There has been, on the other side of this issue, if one could call it that, there's also been some blowback. The two of the principle war memorials in London were daubed with the word Islam in red paint at the weekend. But I think it's fair to say that it's been fairly contained. We're not talking about major public disorder.
SIEGEL: And when we see news footage or read accounts of the far right group, the English Defense League, protesting, is this a group that remains marginal in British life generally or...
SIEGEL: Oh, they are. Very much.
BURNS: Absolutely marginal. They're capable of creating, on occasion in places, this past weekend in the city of Newcastle, an industrial city in the northeast, considerable commotion. They tie down hundreds of police officers who have to separate them from counterdemonstrators. There's some limited scuffling, but not major violence. They are a very marginal group.
SIEGEL: I guess we should just note here that while I've asked you about the backlash and the counter-backlash, a great many people have stepped forward to denounce from all sides, obviously the killing, and also the far right protest against the killing.
BURNS: Oh, they have and most importantly, of course, are the enumerable number of Muslim community organizations and Imams all over Britain, including the principle Muslim body in the country, the Muslim Council of Britain, for example, very quickly came out with anguished condemnations of what happened and insistent statements to the effect that this had nothing to do with Islam.

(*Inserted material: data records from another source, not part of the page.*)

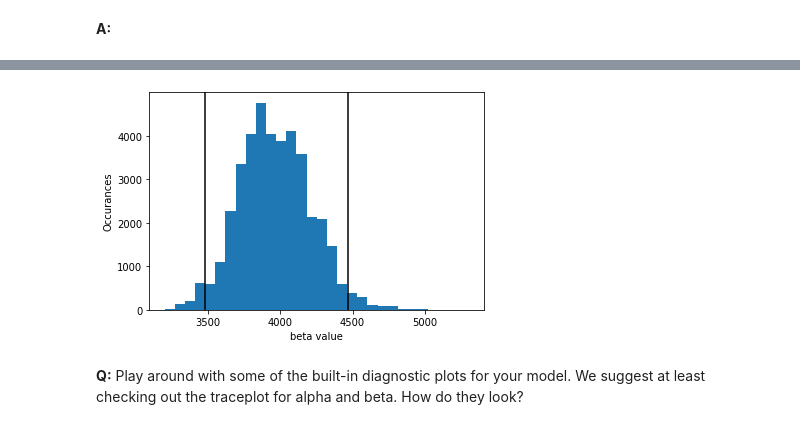
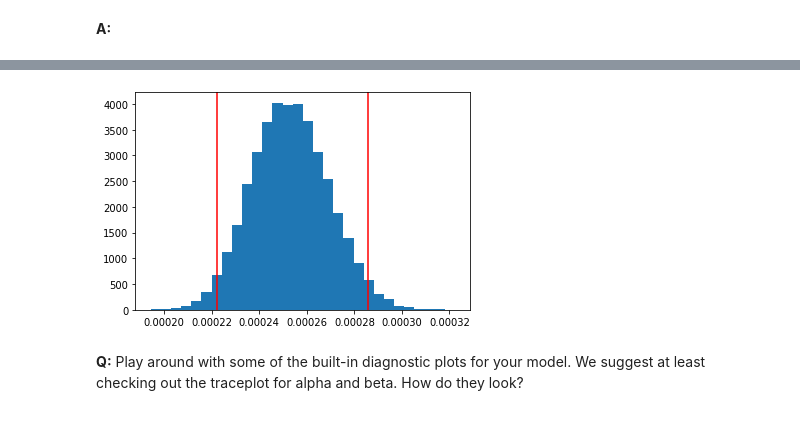
Before and after one commit to alwynpinto/Springboard, a Jupyter notebook: inferential_statistics_3-Q.ipynb, the cells around one changed output, grey strips where cells are left out. Cells and saved outputs as stored; diff of their text form; code cells hidden in the pictures.

```diff
--- a/inferential_statistics_3-Q.ipynb
+++ b/inferential_statistics_3-Q.ipynb
@@ -101,9 +101,8 @@ Hint: you may find it helpful to work backwards. Start with your `pm.Gamma`, and
 __A:__
 # %%
 with pm.Model() as model:
-    alpha_ = pm.Exponential("alpha_",alpha_est)
-    rate_ = pm.Exponential("rate_",rate_est)
+    alpha_ = pm.Exponential("alpha",1/alpha_est)
+    rate_ = pm.Exponential("beta",1/rate_est)
     charge_no_ins = pm.Gamma("charge_no_insurance", alpha=alpha_, beta=rate_, observed=no_insurance)
-    step = pm.Metropolis()
-    trace = pm.sample(10000,step=step)
+    trace = pm.sample(10000)
 # %% [output]
@@ -124,9 +122,8 @@ __Q:__ Explore your posteriors for $\alpha$ and $\beta$ (from the trace).
 __A:__
 # %%
 burned_trace = trace[5000:]
-alpha = trace['alpha_']
-rate = trace['rate_']
-beta = 1/rate
+alpha = trace['alpha']
+beta = trace['beta']
 # %%
 alpha_mean = np.mean(alpha)
 alpha95 = np.percentile(alpha,[2.5,97.5])
@@ -160,11 +155,9 @@ array([<matplotlib.axes._subplots.AxesSubplot object at 0x...>],
 # %%
-plt.hist(x = beta, bins=30)
-_ = plt.axvline(beta95[0], color='k')
-_ = plt.axvline(beta95[1], color='k')
-_ = plt.xlabel('beta value')
-_ = plt.ylabel('Occurances')
+_ = plt.hist(beta,bins = 30)
+_ = plt.axvline(beta95[0],color='r')
+_ = plt.axvline(beta95[1],color='r')
 # %% [output]
-[figure, old version]
+[figure, new version]
 # %%
 # They look normally distributed
 # %% [markdown]
```
Also changed, not shown: parts of 14 cells of this notebook.
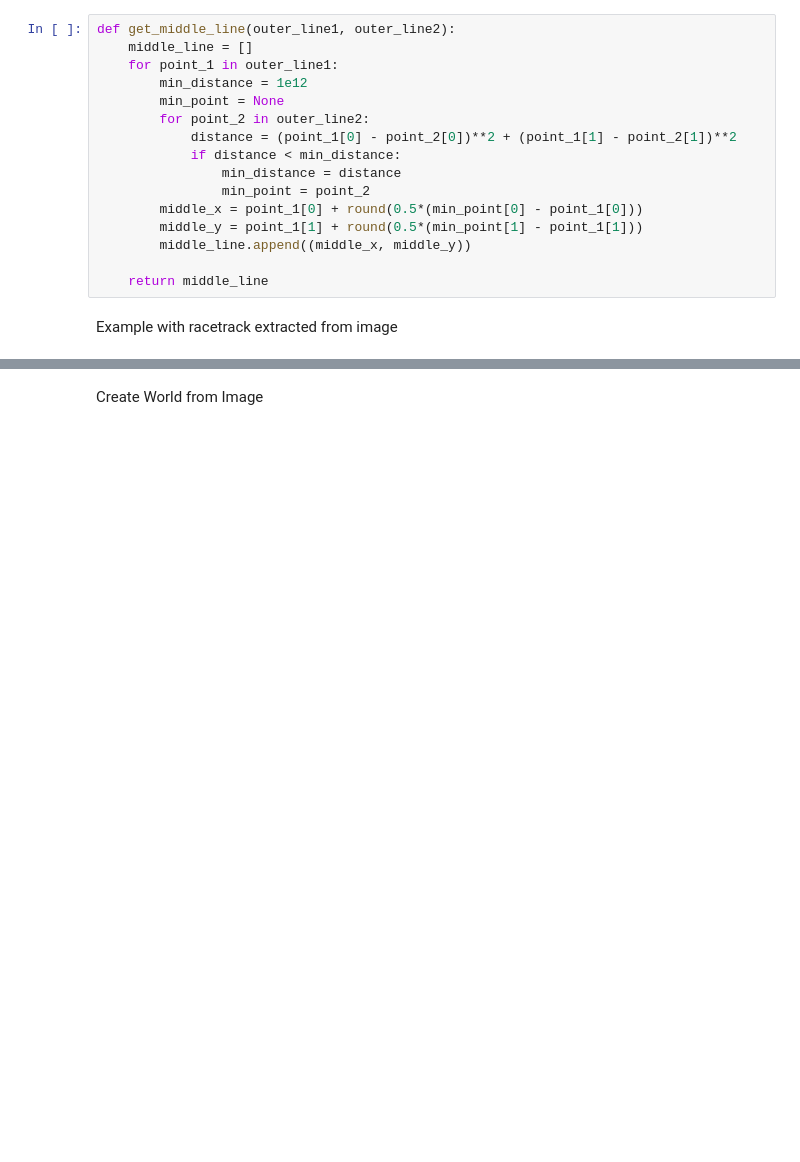
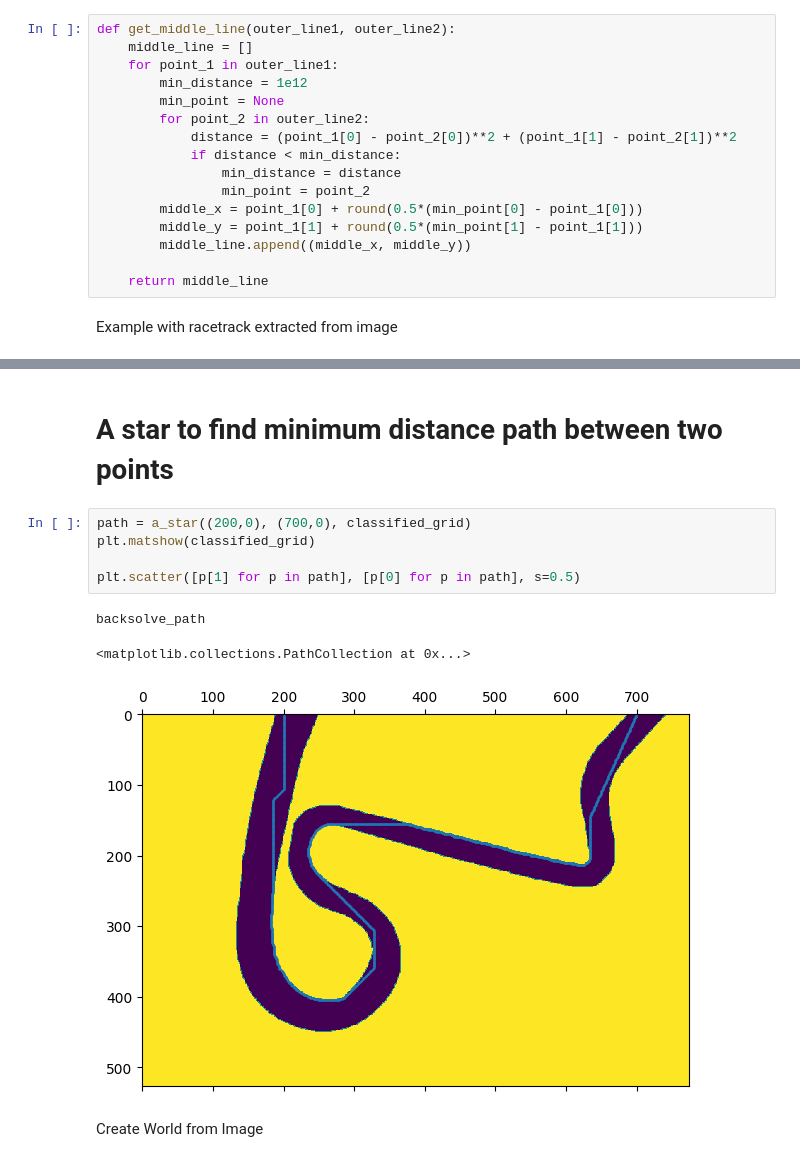
Before and after one commit to tim200002/TAS-Racer, a Jupyter notebook: scripts/generate_np_map.ipynb, the cells around one changed output, grey strips where cells are left out. Saved outputs shown, nothing was run; the diff lists cells and outputs as text; blank space fills up the shorter version.

```diff
--- a/scripts/generate_np_map.ipynb
+++ b/scripts/generate_np_map.ipynb
@@ -278,3 +383,14 @@ plt.scatter([p[0] for p in middle_line], [p[1] for p in middle_line])
+# %% [markdown]
+# A star to find minimum distance path between two points
+# %%
+path = a_star((200,0), (700,0), classified_grid)
+plt.matshow(classified_grid)
+
+plt.scatter([p[1] for p in path], [p[0] for p in path], s=0.5)
+# %% [output]
+backsolve_path
+<matplotlib.collections.PathCollection at 0x...>
+[figure, added]
 # %% [markdown]
 Create World from Image
 # %%
```
Also changed, not shown: parts of 6 cells of this notebook.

And indeed, that was what Prime Minister Cameron said on the morning after this attack when he stood in the street, in Downing Street, and said this has nothing to do with Islam. So I think you're quite right. It's necessary to emphasize that the Muslim communities have said that these people do not represent them and do enormous damage to the estimated 2.5 million Muslims who live in the United Kingdom.
SIEGEL: Do you think this incident, this crime, might have some repercussion, though, on, say, discussion of immigration down the road?
BURNS: Well, of course, this does play into that debate, which is extremely vigorous and has moved to the top of the political agenda here. But I have to say, right wing political leaders, not the far right, have been, I think, rather careful not to conjoin those two issues. It's far too emotive. It's recognized as being very emotive and would very quickly be seen to be tarring the whole of one particular community with the brush of indictment here.
SIEGEL: John Burns, thanks a lot for talking with us.
BURNS: It's a pleasure.
SIEGEL: That's John Burns, London bureau chief for the New York Times. Transcript provided by NPR, Copyright NPR.